There was speculation that this was a sting operation, that he was catching his wife in the act. It turns out that his friend in the video had actually blessed the encounter. So when the video arrived on our doorstep, we did what news organizations do, take the new information and clarify the story. You have the subject of a story lying about part of it. You have rumors flying that aren’t true. So we published a bit of the video and then the narrative: “There’s interest in celebrity sex in this country, but it’s actually quite mundane — here’s what’s happening in this particular video.”
They sued us in federal court a few times; now we’re in state court. But we got a few federal decisions, and the state upheld its decision in our favor, saying this is protected by the First Amendment. It’s a matter of public concern. People are talking about this, the subject of the story’s talking about it already, and celebrities and politicians in this country aren’t allowed to say, “Hey, I’m the only one who’s allowed to talk about this subject,” or, “You have to talk about it in exactly the way I want you to.” Once the topic is out there and people are speculating and discussing, journalistic organizations are permitted to — and supposed to — say: “Here’s what’s happening: We’re revealing something about this celebrity, this person in power.” Which is what we did and the courts have agreed that that’s protected by the First Amendment.
Litigation is ongoing; we’re going to trial on March 7.
I think it would for the reasons I just described. Celebrities are incredibly powerful figures in this country. You see them, and their PR machines, shut down stories or direct the coverage about them. Which is fine, that’s their job.
But it’s a news organization’s job to reveal something about who they are, especially when you have one of the most famous people in the world presenting one image in public and doing something else in private. That is fundamental to all sorts of stories, ones that we do, ones that the New York Times does — and, frankly, underlies basic reporting about people in powerful positions.
Either I, or our other litigators, take a very hands-on approach. We have really excellent, top-notch First Amendment outside counsel. But there’s a lot of coverage on the company, and we want to make sure we’re always telling our story in our voice; it’s important. Whether it’s on our sites or in court papers.
I would say: Take risks. I think a law firm can sometimes be the path of least resistance. And law firms provide really excellent training, so I don’t rule them out entirely. But keep your eyes open to other opportunities and be willing to take risks. I am aware that there is a lot of serendipity involved in my path — along with keeping an eye out for opportunities that matched what I wanted to do, even if there was a little risk.
Law firms obviously are some of the most highly paid jobs — especially for young lawyers — but I think it’s worth sacrificing to pursue something that you really want to do.
My husband and I both taught undergrad English classes at the University of Michigan. And the university treated us essentially like PhD students and comped our tuition for three of my four years and for two of my husband’s three years.
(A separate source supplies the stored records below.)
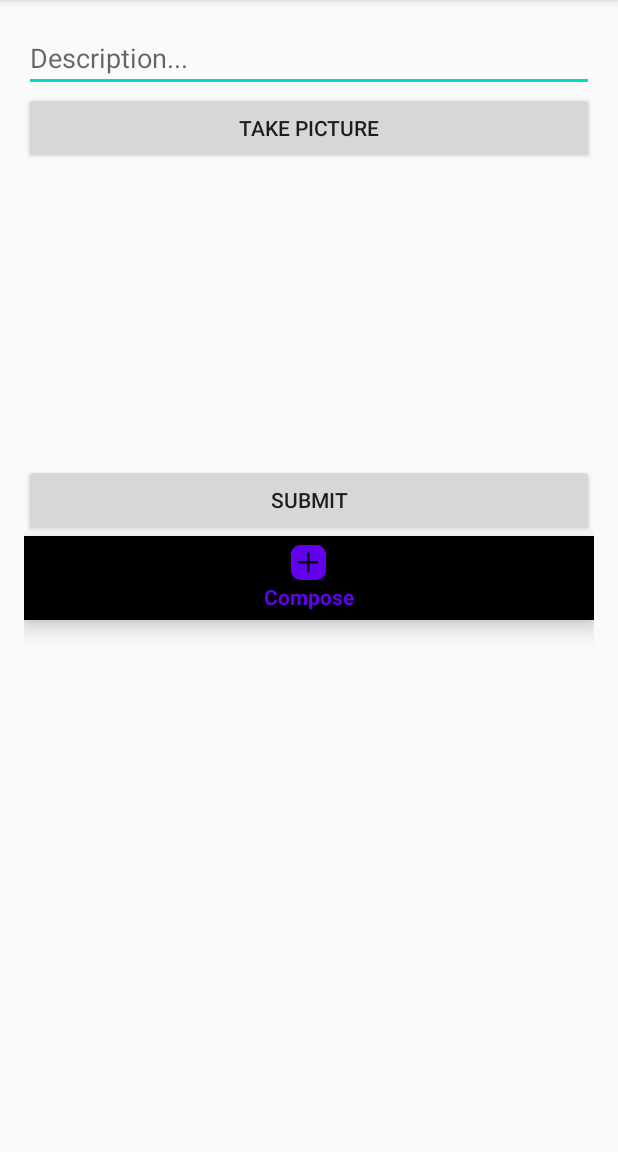
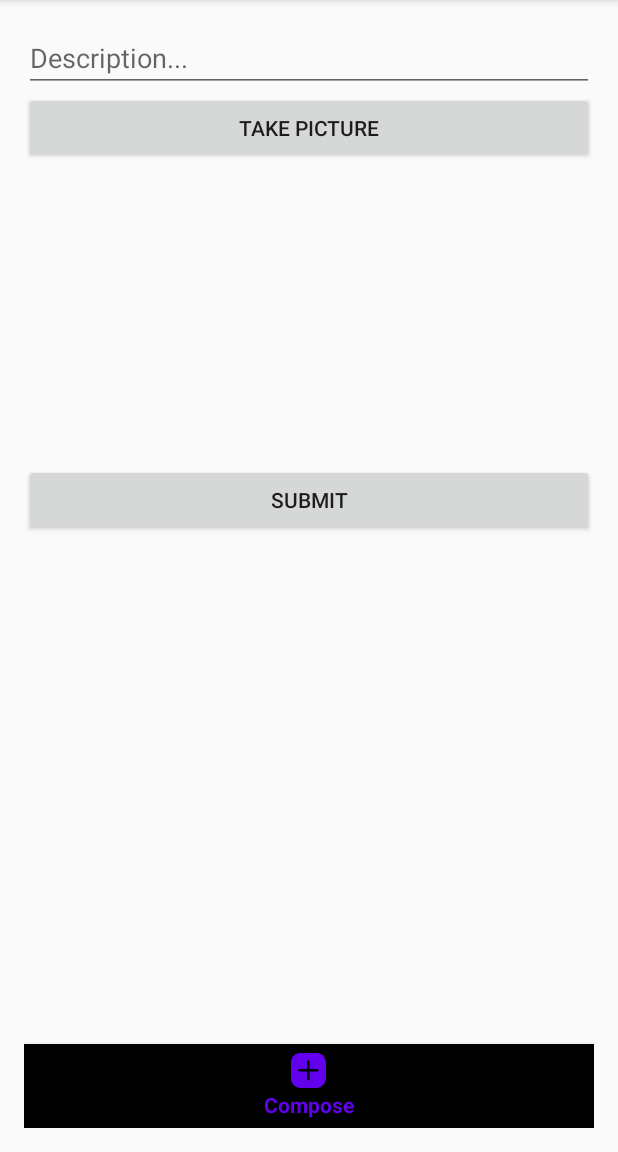
Before and after one commit to mmphilizaire/Parstagram, an Android app: the MainActivity screen opened directly, with no data from a screen before it, item 2 of the bottom bar chosen, on a phone screen of 412 x 824 dp, the part 84-1236 px from its top. Run offline under Robolectric (Android 15) with nearby library versions, the phone set to English and light mode, and no system bars; libraries missing offline, so code that uses them is left out: com.parse.

Commit message:
Added compose and home fragments.

```diff
--- a/app/build.gradle
+++ b/app/build.gradle
@@ -30,6 +30,7 @@ dependencies {
     implementation 'com.squareup.okhttp3:logging-interceptor:3.8.1' // for logging API calls to LogCat
     implementation "androidx.appcompat:appcompat:${appCompatVersion}"
     implementation "com.google.android.material:material:${designSupportVersion}"
+    implementation 'androidx.legacy:legacy-support-v4:1.0.0'
     testImplementation 'junit:junit:4.12'
     androidTestImplementation 'androidx.test.ext:junit:1.1.1'
     androidTestImplementation 'androidx.test.espresso:espresso-core:3.2.0'
--- /dev/null
+++ b/app/src/main/java/com/example/parstagram/Fragments/ComposeFragment.java
@@ -0,0 +1,168 @@
+package com.example.parstagram.Fragments;
+
+import android.content.Intent;
+import android.graphics.Bitmap;
+import android.graphics.BitmapFactory;
+import android.net.Uri;
+import android.os.Bundle;
+
+import androidx.annotation.Nullable;
+import androidx.core.content.FileProvider;
+import androidx.fragment.app.Fragment;
+
+import android.os.Environment;
+import android.provider.MediaStore;
+import android.util.Log;
+import android.view.LayoutInflater;
+import android.view.View;
+import android.view.ViewGroup;
+import android.widget.Button;
+import android.widget.EditText;
+import android.widget.ImageView;
+import android.widget.Toast;
+
+import com.example.parstagram.MainActivity;
+import com.example.parstagram.Post;
+import com.example.parstagram.R;
+import com.parse.ParseException;
+import com.parse.ParseFile;
+import com.parse.ParseUser;
+import com.parse.SaveCallback;
+
+import java.io.File;
+
+import static android.app.Activity.RESULT_OK;
+
+public class ComposeFragment extends Fragment {
+
+    public static final int sCAPTURE_IMAGE_ACTIVITY_REQUEST_CODE = 42;
+    public static final String sTAG = "ComposeFragment";
+
+    public String mPhotoFileName = "photo.jpg";
+    private EditText mDescriptionEditText;
+    private Button mCaptureImageButton;
+    private ImageView mPostImageView;
+    private Button mSubmitButton;
+    private File mPhotoFile;
+
+    public ComposeFragment() {
+        // Required empty public constructor
+    }
+
+    // The onCreateView method is called when Fragment should create its View object hierarchy,
+    // either dynamically or via XML layout inflation.
+    @Override
+    public View onCreateView(LayoutInflater inflater, ViewGroup parent, Bundle savedInstanceState) {
+        // Defines the xml file for the fragment
+        return inflater.inflate(R.layout.fragment_compose, parent, false);
+    }
+
+    // This event is triggered soon after onCreateView().
+    // Any view setup should occur here.  E.g., view lookups and attaching view listeners.
+    @Override
+    public void onViewCreated(View view, Bundle savedInstanceState) {
+        // Setup any handles to view objects here
+        mDescriptionEditText = view.findViewById(R.id.etDescription);
+        mCaptureImageButton = view.findViewById(R.id.btnCaptureImage);
+        mPostImageView = view.findViewById(R.id.ivPostImage);
+        mSubmitButton = view.findViewById(R.id.btnSubmit);
+
+        mCaptureImageButton.setOnClickListener(new View.OnClickListener() {
+            @Override
+            public void onClick(View view) {
+                launchCamera();
+            }
+        });
+
+        mSubmitButton.setOnClickListener(new View.OnClickListener() {
+            @Override
+            public void onClick(View view) {
+                String description = mDescriptionEditText.getText().toString();
+                if(description.isEmpty()){
+                    Toast.makeText(getContext(), "Description can't be empty", Toast.LENGTH_SHORT).show();
+                    return;
+                }
+                if(mPhotoFile == null || mPostImageView.getDrawable() == null){
+                    Toast.makeText(getContext(), "There is no image!", Toast.LENGTH_SHORT).show();
+                    return;
+                }
+                ParseUser currentUser = ParseUser.getCurrentUser();
+                savePost(description, currentUser, mPhotoFile);
+            }
+        });
+
+    }
+
+    private void launchCamera() {
+        // create Intent to take a picture and return control to the calling application
+        Intent intent = new Intent(MediaStore.ACTION_IMAGE_CAPTURE);
+        // Create a File reference for future access
+        mPhotoFile = getPhotoFileUri(mPhotoFileName);
+
+        // wrap File object into a content provider
+        // required for API >= 24
+        // See https://guides.codepath.com/android/Sharing-Content-with-Intents#sharing-files-with-api-24-or-higher
+        Uri fileProvider = FileProvider.getUriForFile(getContext(), "com.codepath.fileprovider.mishka-parstagram", mPhotoFile);
+        intent.putExtra(MediaStore.EXTRA_OUTPUT, fileProvider);
+
+        // If you call startActivityForResult() using an intent that no app can handle, your app will crash.
+        // So as long as the result is not null, it's safe to use the intent.
+        if (intent.resolveActivity(getContext().getPackageManager()) != null) {
+            // Start the image capture intent to take photo
+            startActivityForResult(intent, sCAPTURE_IMAGE_ACTIVITY_REQUEST_CODE);
+        }
+    }
+
+    @Override
+    public void onActivityResult(int requestCode, int resultCode, @Nullable Intent data) {
+        super.onActivityResult(requestCode, resultCode, data);
+        if (requestCode == sCAPTURE_IMAGE_ACTIVITY_REQUEST_CODE) {
+            if (resultCode == RESULT_OK) {
+                // by this point we have the camera photo on disk
+                Bitmap takenImage = BitmapFactory.decodeFile(mPhotoFile.getAbsolutePath());
+                // RESIZE BITMAP, see section below
+                // Load the taken image into a preview
+                mPostImageView.setImageBitmap(takenImage);
+            } else { // Result was a failure
+                Toast.makeText(getContext(), "Picture wasn't taken!", Toast.LENGTH_SHORT).show();
+            }
+        }
+    }
+
+    // Returns the File for a photo stored on disk given the fileName
+    public File getPhotoFileUri(String fileName) {
+        // Get safe storage directory for photos
+        // Use `getExternalFilesDir` on Context to access package-specific directories.
+        // This way, we don't need to request external read/write runtime permissions.
+        File mediaStorageDir = new File(getContext().getExternalFilesDir(Environment.DIRECTORY_PICTURES), sTAG);
+
+        // Create the storage directory if it does not exist
+        if (!mediaStorageDir.exists() && !mediaStorageDir.mkdirs()){
+            Log.d(sTAG, "failed to create directory");
+        }
+
+        // Return the file target for the photo based on filename
+        return new File(mediaStorageDir.getPath() + File.separator + fileName);
+    }
+
+    private void savePost(String description, ParseUser currentUser, File photoFile){
+        Post post = new Post();
+        post.setDescription(description);
+        post.setImage(new ParseFile(photoFile));
+        post.setUser(currentUser);
+        post.saveInBackground(new SaveCallback() {
+            @Override
+            public void done(ParseException e) {
+                if(e != null){
+                    Log.e(sTAG, "Error while saving", e);
+                    Toast.makeText(getContext(), "Error while saving!", Toast.LENGTH_SHORT).show();
+                }
+                Log.i(sTAG, "Post save was successful!");
+                mDescriptionEditText.setText("");
+                mPostImageView.setImageResource(0);
+            }
+        });
+    }
+
+
+}
--- /dev/null
+++ b/app/src/main/java/com/example/parstagram/Fragments/PostsFragment.java
@@ -0,0 +1,58 @@
+package com.example.parstagram.Fragments;
+
+import android.content.Intent;
+import android.graphics.Bitmap;
+import android.graphics.BitmapFactory;
+import android.net.Uri;
+import android.os.Bundle;
+
+import androidx.annotation.Nullable;
+import androidx.core.content.FileProvider;
+import androidx.fragment.app.Fragment;
+
+import android.os.Environment;
+import android.provider.MediaStore;
+import android.util.Log;
+import android.view.LayoutInflater;
+import android.view.View;
+import android.view.ViewGroup;
+import android.widget.Button;
+import android.widget.EditText;
+import android.widget.ImageView;
+import android.widget.Toast;
+
+import com.example.parstagram.MainActivity;
+import com.example.parstagram.Post;
+import com.example.parstagram.R;
+import com.parse.ParseException;
+import com.parse.ParseFile;
+import com.parse.ParseUser;
+import com.parse.SaveCallback;
+
+import java.io.File;
+
+import static android.app.Activity.RESULT_OK;
+
+public class PostsFragment extends Fragment {
+
+    public PostsFragment() {
+        // Required empty public constructor
+    }
+
+    // The onCreateView method is called when Fragment should create its View object hierarchy,
+    // either dynamically or via XML layout inflation.
+    @Override
+    public View onCreateView(LayoutInflater inflater, ViewGroup parent, Bundle savedInstanceState) {
+        // Defines the xml file for the fragment
+        return inflater.inflate(R.layout.fragment_posts, parent, false);
+    }
+
+    // This event is triggered soon after onCreateView().
+    // Any view setup should occur here.  E.g., view lookups and attaching view listeners.
+    @Override
+    public void onViewCreated(View view, Bundle savedInstanceState) {
+
+    }
+
+
+}
--- a/app/src/main/java/com/example/parstagram/MainActivity.java
+++ b/app/src/main/java/com/example/parstagram/MainActivity.java
@@ -5,6 +5,7 @@ import androidx.annotation.Nullable;
 import androidx.appcompat.app.AppCompatActivity;
 import androidx.core.content.FileProvider;
 import androidx.fragment.app.Fragment;
+import androidx.fragment.app.FragmentManager;
 
 import android.content.Intent;
 import android.graphics.Bitmap;
@@ -18,9 +19,12 @@ import android.view.MenuItem;
 import android.view.View;
 import android.widget.Button;
 import android.widget.EditText;
+import android.widget.FrameLayout;
 import android.widget.ImageView;
 import android.widget.Toast;
 
+import com.example.parstagram.Fragments.ComposeFragment;
+import com.example.parstagram.Fragments.PostsFragment;
 import com.google.android.material.bottomnavigation.BottomNavigationView;
 import com.parse.FindCallback;
 import com.parse.Parse;
@@ -36,143 +40,42 @@ import java.util.List;
 public class MainActivity extends AppCompatActivity {
 
     public static final String sTAG = "MainActivity";
-    public static final int sCAPTURE_IMAGE_ACTIVITY_REQUEST_CODE = 42;
-    public String photoFileName = "photo.jpg";
 
-    private EditText mDescriptionEditText;
-    private Button mCaptureImageButton;
-    private ImageView mPostImageView;
-    private Button mSubmitButton;
-    private File mPhotoFile;
     private BottomNavigationView mBottomNavigationView;
+    final FragmentManager fragmentManager = getSupportFragmentManager();
 
     @Override
     protected void onCreate(Bundle savedInstanceState) {
         super.onCreate(savedInstanceState);
         setContentView(R.layout.activity_main);
 
-        mDescriptionEditText = findViewById(R.id.etDescription);
-        mCaptureImageButton = findViewById(R.id.btnCaptureImage);
-        mPostImageView = findViewById(R.id.ivPostImage);
-        mSubmitButton = findViewById(R.id.btnSubmit);
         mBottomNavigationView = findViewById(R.id.bottomNavigation);
 
-        mCaptureImageButton.setOnClickListener(new View.OnClickListener() {
-            @Override
-            public void onClick(View view) {
-                launchCamera();
-            }
-        });
-
-        mSubmitButton.setOnClickListener(new View.OnClickListener() {
-            @Override
-            public void onClick(View view) {
-                String description = mDescriptionEditText.getText().toString();
-                if(description.isEmpty()){
-                    Toast.makeText(MainActivity.this, "Description can't be empty", Toast.LENGTH_SHORT).show();
-                    return;
-                }
-                if(mPhotoFile == null || mPostImageView.getDrawable() == null){
-                    Toast.makeText(MainActivity.this, "There is no image!", Toast.LENGTH_SHORT).show();
-                    return;
-                }
-                ParseUser currentUser = ParseUser.getCurrentUser();
-                savePost(description, currentUser, mPhotoFile);
-            }
-        });
         mBottomNavigationView.setOnNavigationItemSelectedListener(new BottomNavigationView.OnNavigationItemSelectedListener() {
             @Override
             public boolean onNavigationItemSelected(@NonNull MenuItem menuItem) {
                 Fragment fragment;
                 switch (menuItem.getItemId()) {
                     case R.id.action_home:
-                        Toast.makeText(MainActivity.this, "home", Toast.LENGTH_SHORT).show();
+                        fragment = new PostsFragment();
                         break;
                     case R.id.action_compose:
-                        Toast.makeText(MainActivity.this, "compose", Toast.LENGTH_SHORT).show();
+                        fragment = new ComposeFragment();
                         break;
                     case R.id.action_profile:
                     default:
-                        Toast.makeText(MainActivity.this, "profile", Toast.LENGTH_SHORT).show();
+                        //TODO: update fragment
+                        fragment = new ComposeFragment();
                         break;
                 }
+                fragmentManager.beginTransaction().replace(R.id.flContainer, fragment).commit();
                 return true;
             }
         });
+        mBottomNavigationView.setSelectedItemId(R.id.action_home);
 
         //queryPosts();
 
-    }
-
-    private void launchCamera() {
-        // create Intent to take a picture and return control to the calling application
-        Intent intent = new Intent(MediaStore.ACTION_IMAGE_CAPTURE);
-        // Create a File reference for future access
-        mPhotoFile = getPhotoFileUri(photoFileName);
-
-        // wrap File object into a content provider
-        // required for API >= 24
-        // See https://guides.codepath.com/android/Sharing-Content-with-Intents#sharing-files-with-api-24-or-higher
-        Uri fileProvider = FileProvider.getUriForFile(MainActivity.this, "com.codepath.fileprovider.mishka-parstagram", mPhotoFile);
-        intent.putExtra(MediaStore.EXTRA_OUTPUT, fileProvider);
-
-        // If you call startActivityForResult() using an intent that no app can handle, your app will crash.
-        // So as long as the result is not null, it's safe to use the intent.
-        if (intent.resolveActivity(getPackageManager()) != null) {
-            // Start the image capture intent to take photo
-            startActivityForResult(intent, sCAPTURE_IMAGE_ACTIVITY_REQUEST_CODE);
-        }
-    }
-
-    @Override
-    protected void onActivityResult(int requestCode, int resultCode, @Nullable Intent data) {
-        super.onActivityResult(requestCode, resultCode, data);
-        if (requestCode == sCAPTURE_IMAGE_ACTIVITY_REQUEST_CODE) {
-            if (resultCode == RESULT_OK) {
-                // by this point we have the camera photo on disk
-                Bitmap takenImage = BitmapFactory.decodeFile(mPhotoFile.getAbsolutePath());
-                // RESIZE BITMAP, see section below
-                // Load the taken image into a preview
-                mPostImageView.setImageBitmap(takenImage);
-            } else { // Result was a failure
-                Toast.makeText(this, "Picture wasn't taken!", Toast.LENGTH_SHORT).show();
-            }
-        }
-    }
-
-    // Returns the File for a photo stored on disk given the fileName
-    public File getPhotoFileUri(String fileName) {
-        // Get safe storage directory for photos
-        // Use `getExternalFilesDir` on Context to access package-specific directories.
-        // This way, we don't need to request external read/write runtime permissions.
-        File mediaStorageDir = new File(getExternalFilesDir(Environment.DIRECTORY_PICTURES), sTAG);
-
-        // Create the storage directory if it does not exist
-        if (!mediaStorageDir.exists() && !mediaStorageDir.mkdirs()){
-            Log.d(sTAG, "failed to create directory");
-        }
-
-        // Return the file target for the photo based on filename
-        return new File(mediaStorageDir.getPath() + File.separator + fileName);
-    }
-
-    private void savePost(String description, ParseUser currentUser, File photoFile){
-        Post post = new Post();
-        post.setDescription(description);
-        post.setImage(new ParseFile(photoFile));
-        post.setUser(currentUser);
-        post.saveInBackground(new SaveCallback() {
-            @Override
-            public void done(ParseException e) {
-                if(e != null){
-                    Log.e(sTAG, "Error while saving", e);
-                    Toast.makeText(MainActivity.this, "Error while saving!", Toast.LENGTH_SHORT).show();
-                }
-                Log.i(sTAG, "Post save was successful!");
-                mDescriptionEditText.setText("");
-                mPostImageView.setImageResource(0);
-            }
-        });
     }
 
     private void queryPosts() {
--- a/app/src/main/res/layout/activity_main.xml
+++ b/app/src/main/res/layout/activity_main.xml
@@ -1,5 +1,5 @@
 <?xml version="1.0" encoding="utf-8"?>
-<LinearLayout xmlns:android="http://schemas.android.com/apk/res/android"
+<RelativeLayout xmlns:android="http://schemas.android.com/apk/res/android"
     xmlns:app="http://schemas.android.com/apk/res-auto"
     xmlns:tools="http://schemas.android.com/tools"
     android:layout_width="match_parent"
@@ -8,30 +8,11 @@
     android:orientation="vertical"
     tools:context=".MainActivity">
 
-    <EditText
-        android:id="@+id/etDescription"
+    <FrameLayout
+        android:id="@+id/flContainer"
         android:layout_width="match_parent"
-        android:layout_height="wrap_content"
-        android:ems="10"
-        android:hint="Description..." />
-
-    <Button
-        android:id="@+id/btnCaptureImage"
-        android:layout_width="match_parent"
-        android:layout_height="wrap_content"
-        android:text="Take Picture" />
-
-    <ImageView
-        android:id="@+id/ivPostImage"
-        android:layout_width="match_parent"
-        android:layout_height="200dp"
-        tools:srcCompat="@tools:sample/avatars" />
-
-    <Button
-        android:id="@+id/btnSubmit"
-        android:layout_width="match_parent"
-        android:layout_height="wrap_content"
-        android:text="Submit" />
+        android:layout_height="match_parent"
+        android:layout_above="@+id/bottomNavigation"/>
 
     <com.google.android.material.bottomnavigation.BottomNavigationView
         android:id="@+id/bottomNavigation"
@@ -40,4 +21,4 @@
         android:layout_alignParentBottom="true"
         app:menu="@menu/menu_bottom_navigation" />
 
-</LinearLayout>
+</RelativeLayout>
--- /dev/null
+++ b/app/src/main/res/layout/fragment_compose.xml
@@ -0,0 +1,34 @@
+<?xml version="1.0" encoding="utf-8"?>
+<LinearLayout xmlns:android="http://schemas.android.com/apk/res/android"
+    xmlns:tools="http://schemas.android.com/tools"
+    android:layout_width="match_parent"
+    android:layout_height="match_parent"
+    android:orientation="vertical"
+    tools:context=".Fragments.ComposeFragment">
+
+    <EditText
+        android:id="@+id/etDescription"
+        android:layout_width="match_parent"
+        android:layout_height="wrap_content"
+        android:ems="10"
+        android:hint="Description..." />
+
+    <Button
+        android:id="@+id/btnCaptureImage"
+        android:layout_width="match_parent"
+        android:layout_height="wrap_content"
+        android:text="Take Picture" />
+
+    <ImageView
+        android:id="@+id/ivPostImage"
+        android:layout_width="match_parent"
+        android:layout_height="200dp"
+        tools:srcCompat="@tools:sample/avatars" />
+
+    <Button
+        android:id="@+id/btnSubmit"
+        android:layout_width="match_parent"
+        android:layout_height="wrap_content"
+        android:text="Submit" />
+
+</LinearLayout>
--- a/app/src/main/res/values/strings.xml
+++ b/app/src/main/res/values/strings.xml
@@ -1,3 +1,5 @@
 <resources>
     <string name="app_name">Parstagram</string>
+    <!-- TODO: Remove or change this placeholder text -->
+    <string name="hello_blank_fragment">Hello blank fragment</string>
 </resources>
```
Also changed, not shown: app/src/main/AndroidManifest.xml (+5 -3 lines), app/src/main/res/layout/fragment_posts.xml (added, +14 -0 lines).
That was a very good point, because me being able to say, “Take risks,” is reliant on not having the crushing student-loan debt a lot of people have coming out of law school.
Every single day, I love walking into this place, and I want to make it a place where every person working with me feels that way too. I think that’s really true here; it’s just a very special place.